Over the past few weeks of summer I have been encouraged by the number of younger people coming into the shop and not only having a look around but on some occasions making what appears to be there first serious antique purchase. The other day a couple who seemed just short of thirty came by, and I was surprised when the fellow said to his partner ” This is one of those tramp art boxes I have been talking about”, Then he went on to give a pretty good summary of the genre.(look it up) Even better, he bought it.
But this story is about another type of encouragement, and a big reason why I continue in this business after arguably being a full time antique dealer for thirty years may seem punishment enough for most people.
Last week I received a phone call on this continuous arm Windsor chair which had long been listed on my Collectivator site. The gentleman phoning told me his name was Ray and that he was a collector of early chairs, and he proceeded to ask me a couple of intelligent questions about the chair. “Is it a two board seat or a cracked one board seat” “Cracked one board”. “Has it been cut down” . “Nope, full legs and no rot”. “Are there any replaced parts or repairs”. “No replaced parts but it’s been re-glued”, and I proceeded to describe the primitive, early repair to the seat which involved a couple of thin boards with beveled edges glued and screwed underneath” Ray said it sounded interesting and worth the drive from his home which is near Windsor, Ontario, and a three hour drive. “Are you there Friday afternoon?” “Yes Friday eleven to five”. “Good, if it’s a decent day I’ll be there about two”.
Sure enough, right about two Ray came into the shop and went directly to the chair. I noticed that Ray is a well dressed mature gentleman, with gold framed aviator glasses, and an I Phone in a leather pocket strapped to his belt. We exchanged greetings and talked a bit about his trip etc, and then we settled into to the serious business of checking the chair out. Flipping it this way and that and turning it upside down. All the while I was telling Ray what I knew of the provenance, and repair history. I told him all I knew, which is that it most recently belonged to a buddy of mine who had bought it about twenty years ago from Ron O’Hara, who was an excellent dealer/collector from Saint Mary’s. Ron had bought it in the states several years earlier. I eckoned it to be pre 1800, but not by much. Maybe New York State or Connecticut. Definitely American. “Hmmm, nice chair”, says Ray, I’m going to have a look around.” He checked out several items and then focused on a nice little salt box with a wagon wheel motif on the back piece. “O.K., what’s your best price on the chair and wall box?” I gave him a decent discount because I liked him. “That’s fair. Done”. At which point he pulled out his wallet and it was cash on the barrel head. Now I really liked him.

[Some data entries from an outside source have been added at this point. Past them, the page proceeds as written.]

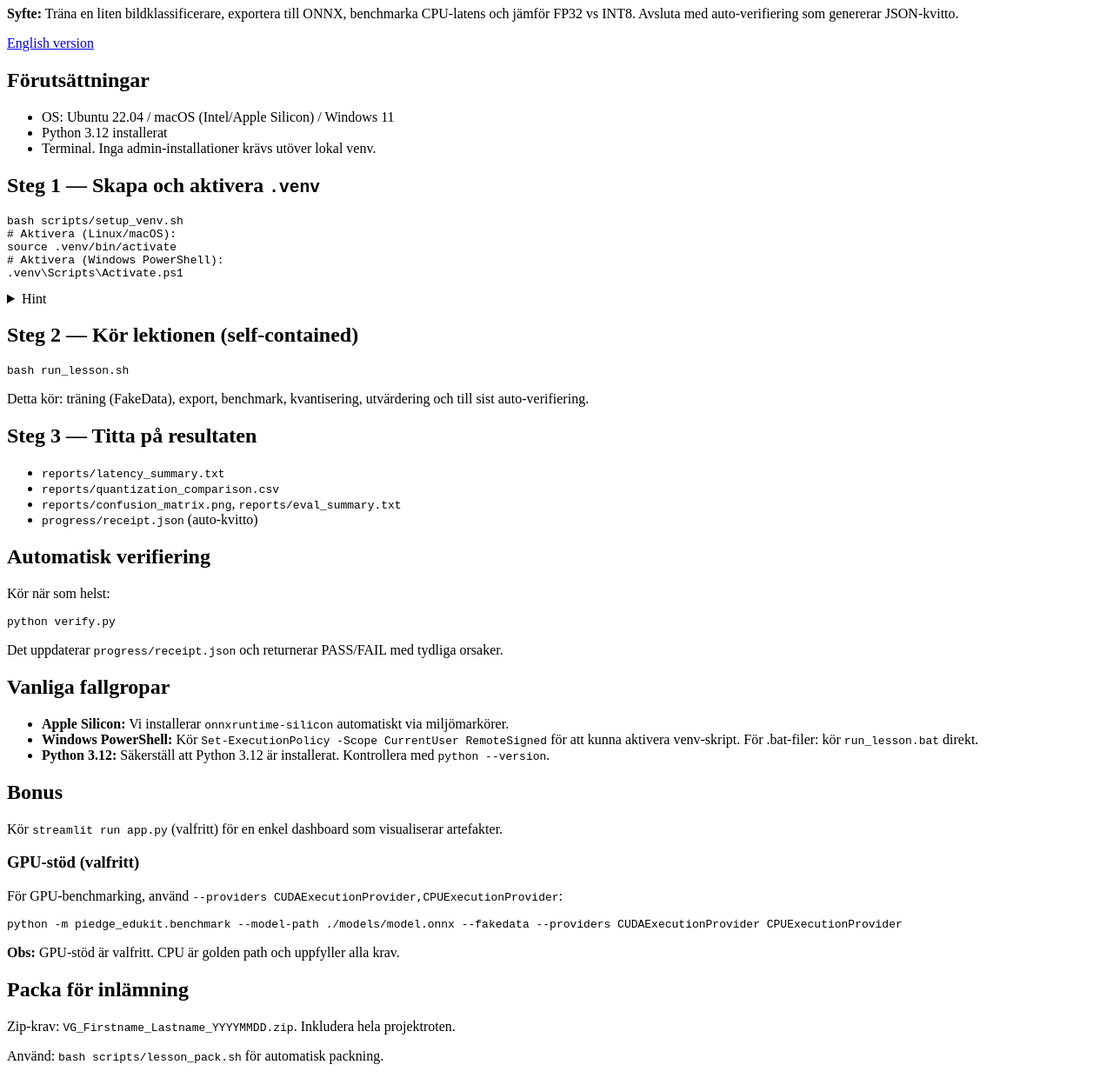
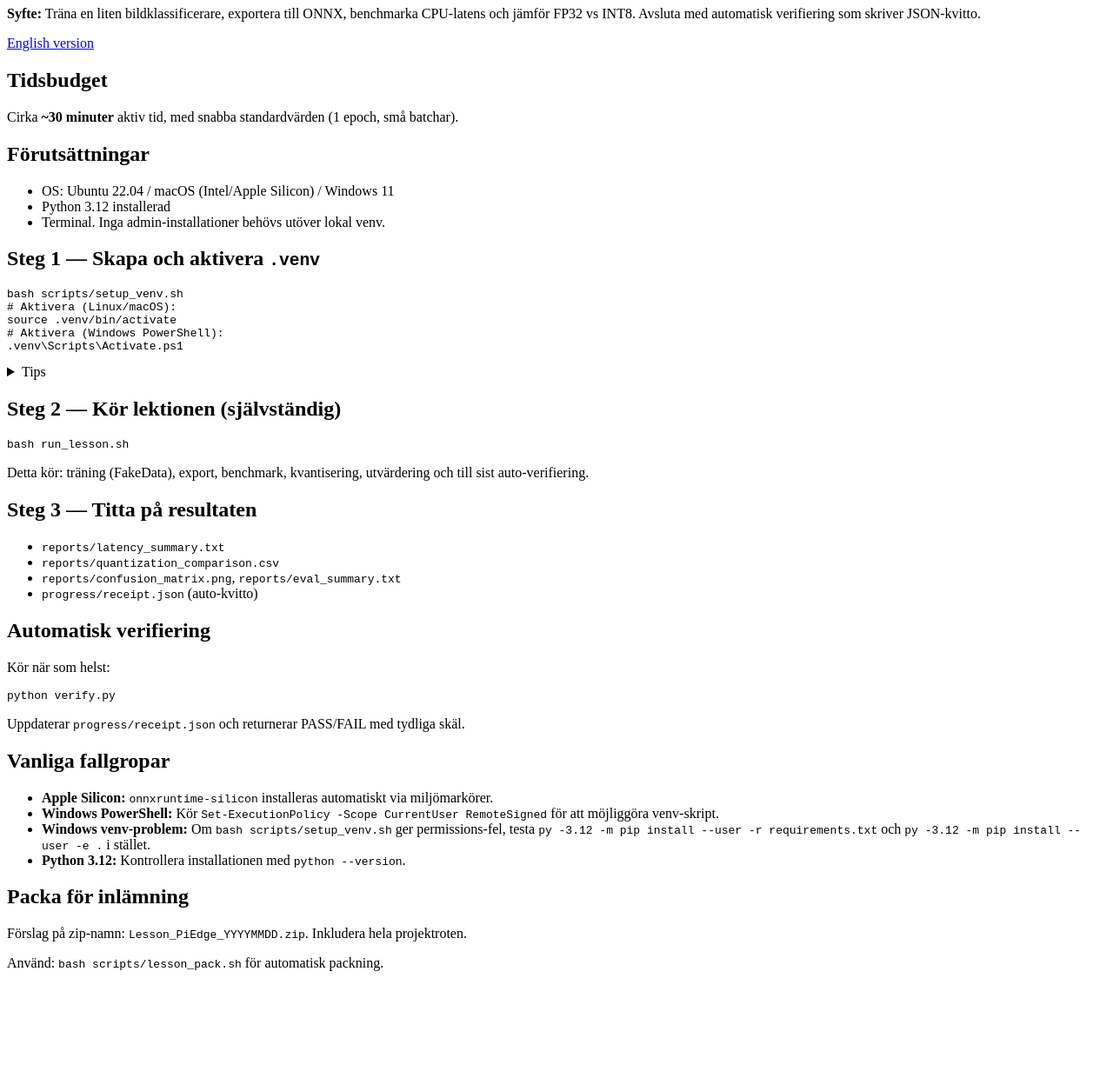
Before and after one commit to olablom/PiEdge_EduKit, a plain HTML site: page index.sv.html in a window 1280 px wide. Shown: the part 73-1313 px from the top of the page at 87% size. After the commit the page ends 1206 px from the top, so only its background shows below. Drawn offline with Linux system fonts and the light colour scheme.

Commit message:
docs+i18n: remove VG/grade wording; make README/index language-consistent; neutral packaging name; update verify header

```diff
--- a/index.sv.html
+++ b/index.sv.html
@@ -1,20 +1,23 @@
 <!doctype html>
 <html lang="sv">
 <meta charset="utf-8">
-<title>PiEdge EduKit — Micro-lesson (30 min)</title>
+<title>PiEdge EduKit — Mikro-lektion (30 min)</title>
 
 <body>
-    <h1>PiEdge EduKit — Self-contained Micro-lesson (~30 min)</h1>
+    <h1>PiEdge EduKit — Självständig mikro-lektion (~30 min)</h1>
 
-    <p><b>Syfte:</b> Träna en liten bildklassificerare, exportera till ONNX, benchmarka CPU-latens och jämför FP32 vs
-        INT8. Avsluta med auto-verifiering som genererar JSON-kvitto.</p>
+    <p><b>Syfte:</b> Träna en liten bildklassificerare, exportera till ONNX, benchmarka CPU-latens och jämför FP32 vs INT8.
+        Avsluta med automatisk verifiering som skriver JSON-kvitto.</p>
     <p><a href="index.html">English version</a></p>
+
+    <h2>Tidsbudget</h2>
+    <p>Cirka <strong>~30 minuter</strong> aktiv tid, med snabba standardvärden (1 epoch, små batchar).</p>
 
     <h2>Förutsättningar</h2>
     <ul>
         <li>OS: Ubuntu 22.04 / macOS (Intel/Apple Silicon) / Windows 11</li>
-        <li>Python 3.12 installerat</li>
-        <li>Terminal. Inga admin-installationer krävs utöver lokal venv.</li>
+        <li>Python 3.12 installerad</li>
+        <li>Terminal. Inga admin-installationer behövs utöver lokal venv.</li>
     </ul>
 
     <h2>Steg 1 — Skapa och aktivera <code>.venv</code></h2>
@@ -26,11 +29,11 @@ source .venv/bin/activate
 .venv\Scripts\Activate.ps1
 </pre>
     <details>
-        <summary>Hint</summary>Om pip saknas, kör <code>python -m ensurepip --upgrade</code> innan installation.<br>
+        <summary>Tips</summary>Om pip saknas, kör <code>python -m ensurepip --upgrade</code> innan installation.<br>
         Alternativ med uv: <code>uv venv && source .venv/bin/activate && uv pip install -r requirements.txt</code>
     </details>
 
-    <h2>Steg 2 — Kör lektionen (self-contained)</h2>
+    <h2>Steg 2 — Kör lektionen (självständig)</h2>
     <pre>
 bash run_lesson.sh
 </pre>
@@ -47,28 +50,18 @@ bash run_lesson.sh
     <h2>Automatisk verifiering</h2>
     <p>Kör när som helst:</p>
     <pre>python verify.py</pre>
-    <p>Det uppdaterar <code>progress/receipt.json</code> och returnerar PASS/FAIL med tydliga orsaker.</p>
+    <p>Uppdaterar <code>progress/receipt.json</code> och returnerar PASS/FAIL med tydliga skäl.</p>
 
     <h2>Vanliga fallgropar</h2>
     <ul>
-        <li><b>Apple Silicon:</b> Vi installerar <code>onnxruntime-silicon</code> automatiskt via miljömarkörer.</li>
-        <li><b>Windows PowerShell:</b> Kör <code>Set-ExecutionPolicy -Scope CurrentUser RemoteSigned</code> för att
-            kunna aktivera venv-skript. För .bat-filer: kör <code>run_lesson.bat</code> direkt.</li>
-        <li><b>Python 3.12:</b> Säkerställ att Python 3.12 är installerat. Kontrollera med
-            <code>python --version</code>.
-        </li>
+        <li><b>Apple Silicon:</b> <code>onnxruntime-silicon</code> installeras automatiskt via miljömarkörer.</li>
+        <li><b>Windows PowerShell:</b> Kör <code>Set-ExecutionPolicy -Scope CurrentUser RemoteSigned</code> för att möjliggöra venv-skript.</li>
+        <li><b>Windows venv-problem:</b> Om <code>bash scripts/setup_venv.sh</code> ger permissions-fel, testa <code>py -3.12 -m pip install --user -r requirements.txt</code> och <code>py -3.12 -m pip install --user -e .</code> i stället.</li>
+        <li><b>Python 3.12:</b> Kontrollera installationen med <code>python --version</code>.</li>
     </ul>
 
-    <h2>Bonus</h2>
-    <p>Kör <code>streamlit run app.py</code> (valfritt) för en enkel dashboard som visualiserar artefakter.</p>
-
-    <h3>GPU-stöd (valfritt)</h3>
-    <p>För GPU-benchmarking, använd <code>--providers CUDAExecutionProvider,CPUExecutionProvider</code>:</p>
-    <pre>python -m piedge_edukit.benchmark --model-path ./models/model.onnx --fakedata --providers CUDAExecutionProvider CPUExecutionProvider</pre>
-    <p><strong>Obs:</strong> GPU-stöd är valfritt. CPU är golden path och uppfyller alla krav.</p>
-
     <h2>Packa för inlämning</h2>
-    <p>Zip-krav: <code>VG_Firstname_Lastname_YYYYMMDD.zip</code>. Inkludera hela projektroten.</p>
+    <p>Förslag på zip-namn: <code>Lesson_PiEdge_YYYYMMDD.zip</code>. Inkludera hela projektroten.</p>
     <p>Använd: <code>bash scripts/lesson_pack.sh</code> för automatisk packning.</p>
 </body>
 
```
Also changed, not shown: index.html (+3 -10 lines), 2 other files.
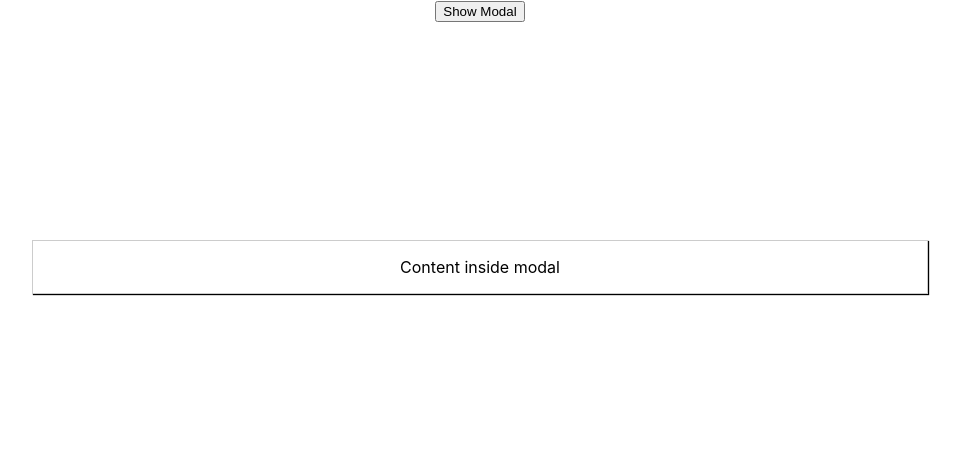
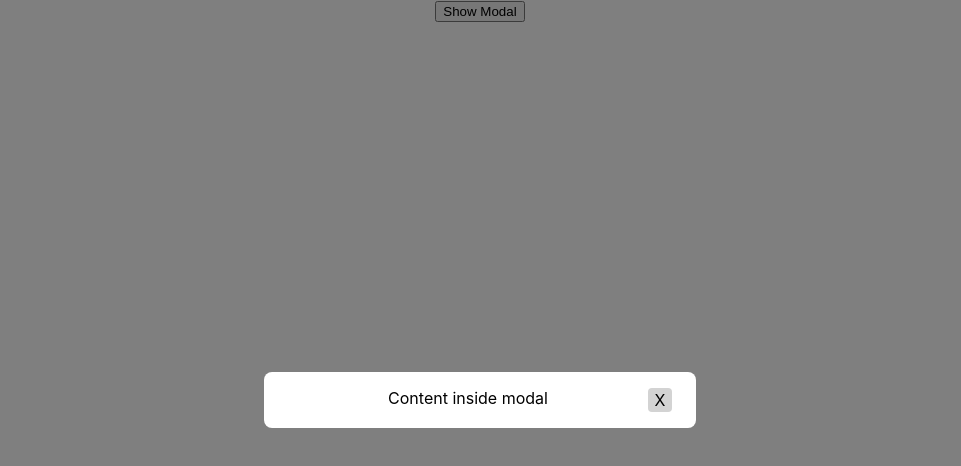
Before and after one commit to Ajinkya1496/react-modal, a React (Create React App) app: page / in a window 1280 px wide. Both pictures are taken after a click on the button "Show Modal". Shown: the top 466 px of the page, without its empty margins (160-1121 px from the left). Built offline with nearby package versions, Linux system fonts and the light colour scheme.

Commit message:
add popup layout, close event on keypress/onclick

```diff
--- a/src/App.js
+++ b/src/App.js
@@ -19,15 +19,15 @@ class App extends React.Component{
   }
 
 
-  toggleModal = () => {
-      this.setState({showModal: true});
+  toggleModal = (e) => {
+      this.setState({showModal: !this.state.showModal});
   }
 
   render() {
     return (
       <div className="App">
         <button onClick={this.toggleModal}>Show Modal</button>
-        <Modal show={this.state.showModal}>
+        <Modal show={this.state.showModal} onClose={this.toggleModal}>
           <div>Content inside modal</div>
         </Modal>
       </div>
--- a/src/modal.jsx
+++ b/src/modal.jsx
@@ -1,18 +1,49 @@
 import React from 'react';
+import PropTypes from 'prop-types';
 
 class Modal extends React.Component {
-    defaultStyle = {
+    backgroundBlur = {
         position: 'fixed',
-        zIndex: 500,
+        left: 0,
+        top: 0,
+        width: '100%',
+        height: '100%',
+        backgroundColor: 'rgba(0, 0, 0, 0.5)',
+        opacity: 1,
+        transform: 'scale(1.0)',
+        transition: 'visibility 0s linear 0.25s, opacity 0.25s 0s, transform 0.25s',
+    }
+
+    modalContent = {
+        position: 'absolute',
+        top: '50%',
+        left: '50%',
+        transform: 'translate(-50%, -50%)',
         backgroundColor: 'white',
-        width: '70%',
-        border: '1px solid #ccc',
-        boxShadow: '1px 1px 1px black',
-        padding: 16,
-        left: '15%',
-        top: '30%',
-        boxSizing: 'border-box',
-        transition: 'all 0.3s ease-out',
+        padding: '1rem 1.5rem',
+        width: '24rem',
+        borderRadius: '0.5rem',
+    }
+
+    btnClose = {
+        float: 'right',
+        width: '1.5rem',
+        lineHeight: '1.5rem',
+        textAalign: 'center',
+        cursor: 'pointer',
+        borderRadius: '0.25rem',
+        backgroundColor: 'lightgray',
+    }
+
+    componentDidMount() {
+        document.onkeydown = this.handleClose;
+    }
+
+    handleClose = (event) => {
+        event = event || window.event;
+        if(event.keyCode === 27 || event.nativeEvent instanceof MouseEvent) {
+            this.props.onClose && this.props.onClose(event);
+        }
     }
 
     render() {
@@ -20,11 +51,19 @@ class Modal extends React.Component {
             return null;
         }
         return (
-            <div style={this.props.modalStyle ? this.props.modalStyle : this.defaultStyle}>
-                {this.props.children}
-            </div>
+            <section style={this.backgroundBlur} role="dialog">
+                <div style={this.modalContent}>
+                    <span style={this.btnClose} onClick={this.handleClose}>X</span>
+                    {this.props.children}
+                </div>
+            </section>
         )
     }
 }
 
+Modal.propTypes = {
+    show: PropTypes.bool.isRequired,
+    onClose: PropTypes.func.isRequired,
+}
+
 export default Modal;
```
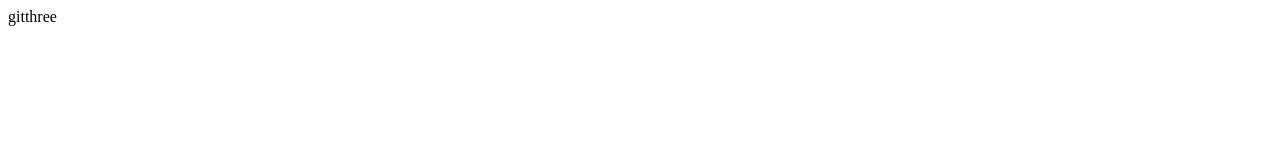
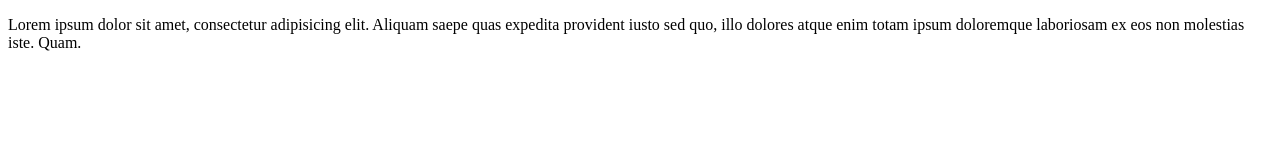
Before and after one commit to himanshuhappy/learn-git, a plain HTML site: page index.html in a window 1280 px wide. Drawn offline with Linux system fonts and the light colour scheme.

Commit message:
add paragraph to index

```diff
--- a/index.html
+++ b/index.html
@@ -6,6 +6,11 @@
     <title>gitthree</title>
 </head>
 <body>
-    gitthree
+    <p>
+    Lorem ipsum dolor sit amet, consectetur adipisicing elit.
+    Aliquam saepe quas expedita provident iusto sed quo,
+    illo dolores atque enim totam ipsum doloremque laboriosam ex
+    eos non molestias iste. Quam.
+    </p>
 </body>
 </html>
```
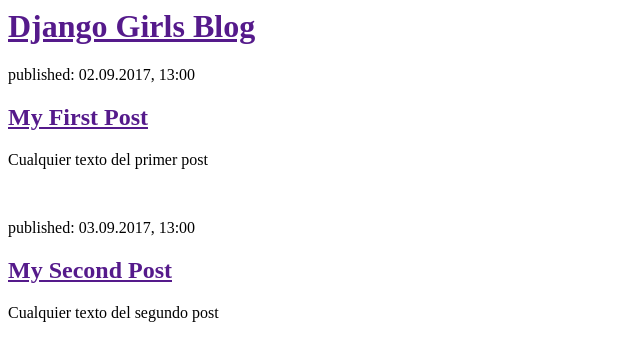
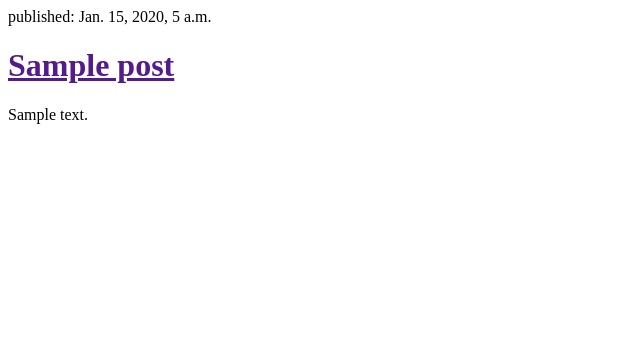
Before and after one commit to Nath05/my-first-blog, a Django app: page / in a window 1280 px wide. Shown: the top 361 px of the page, without its empty margins (0-640 px from the left). Run offline with Django 3.2, Linux system fonts and the light colour scheme; tables that the repository leaves empty hold one stand-in row (values such as "Sample post").

Commit message:
Modificando templates para mostrar info traida de la base

```diff
--- a/mysite/blog/templates/blog/post_list.html
+++ b/mysite/blog/templates/blog/post_list.html
@@ -3,20 +3,12 @@
     <title>Nathy's Blog</title>
   </head>
   <body>
+    {% for post in posts %}
     <div>
-      <h1> <a href= ""> Django Girls Blog</a>
-      </h1>
-    </div>
-    <div>
-      <p>published: 02.09.2017, 13:00 </p>
-      <h2> <a href= ""> My First Post</a></h2>
-      <p> Cualquier texto del primer post </p>
-    </div>
-    <br>
-    <div>
-      <p>published: 03.09.2017, 13:00 </p>
-      <h2> <a href= ""> My Second Post</a> </h2>
-      <p> Cualquier texto del segundo post </p>
-    </div>
+        <p>published: {{post.published_date}}</p>
+        <h1><a href = "">{{post.title}}</a></h1>
+        <p>{{post.text|linebreaksbr}}</p>
+  </div>
+  {% endfor %}
   </body>
 </html>
--- a/mysite/blog/views.py
+++ b/mysite/blog/views.py
@@ -1,6 +1,9 @@
 from django.shortcuts import render
+from django.utils import timezone
+from .models import Post
 
 # Create your views here.
 
 def post_list(request):
-    return render(request, 'blog/post_list.html',{})
+    posts = Post.objects.order_by('published_date')
+    return render(request, 'blog/post_list.html',{'posts':posts})
```
Also changed, not shown: mysite/blog/templates/blog/post_list (copia).html (added, +22 -0 lines).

We continued to chat. “How long have you been collecting early chairs?” “I bought a log house on two acres of land ten years ago and I thought I’d died, and gone to heaven. I restored it myself. It took me two years to tear out the inside paneling and re-chinked the logs. I found evidence that it existed in 1820 but I suspect that it may be a bit older. I really like to buy only items that fit the house’s time frame. I have several Windsors, but this is my first continuous arm. I’m delighted” Would you like to see a photo of my house?” at which point he pulls out the I Phone. “Cool looking place Ray, and to think that you did all that work yourself”. “Well I was a lot younger then, remember it was ten years ago.” And this is where I realized that although it can rightfully be seen as a pushy question, Ray was dying for me to ask ” So how old where you then Ray?” “Eighty”. “Wow really, man if I live to be ninety I want to be you Ray. That’s amazing, I would have put you as a healthy 70.” “thanks”.
He smiled, and said “would you like to know more about your chair, which is now mine?” “”You bet”. He then pulled out his book on American WIndsor chairs and flipped to the page were the exact chair was illustrated. “It was made by Ebenezer Turner in Connecticut in 1780. I’ve checked all the measurements. It’s a match” .
I am so inspired and grateful for having had the opportunity to meet Ray, a ninety year old with the intelligence and life force to get in his car and drive three hours each direction to buy a chair he was obviously delighted to add to his collection and to his home. This is what it is all about my friends? Being ninety and being that much alive. Keeping your mind active with a serious interest in collecting will do that for you.
“Would you like a coffee Ray” “No, I’ve got to get home. I’ll be back one day when I’ve got some more money” he said with a wink.
Nice story told very well.
Great story! I love how he was baiting you to ask his age. If I had restored a log house at 30 I would be proud but at 80? Wow. I’m happy he has that wonderful chair for his home.
Reblogged this on The New Collector and commented:
I had to share this great post from shadflyguy. It’s about a very fine antique chair and a very driven ninety year old collector. What an inspirational encounter! Follow shadflyguy for more real stories from over thirty years in the antique business.
What a terrific story! It’s a beautiful chair–I’m glad it found the perfect home.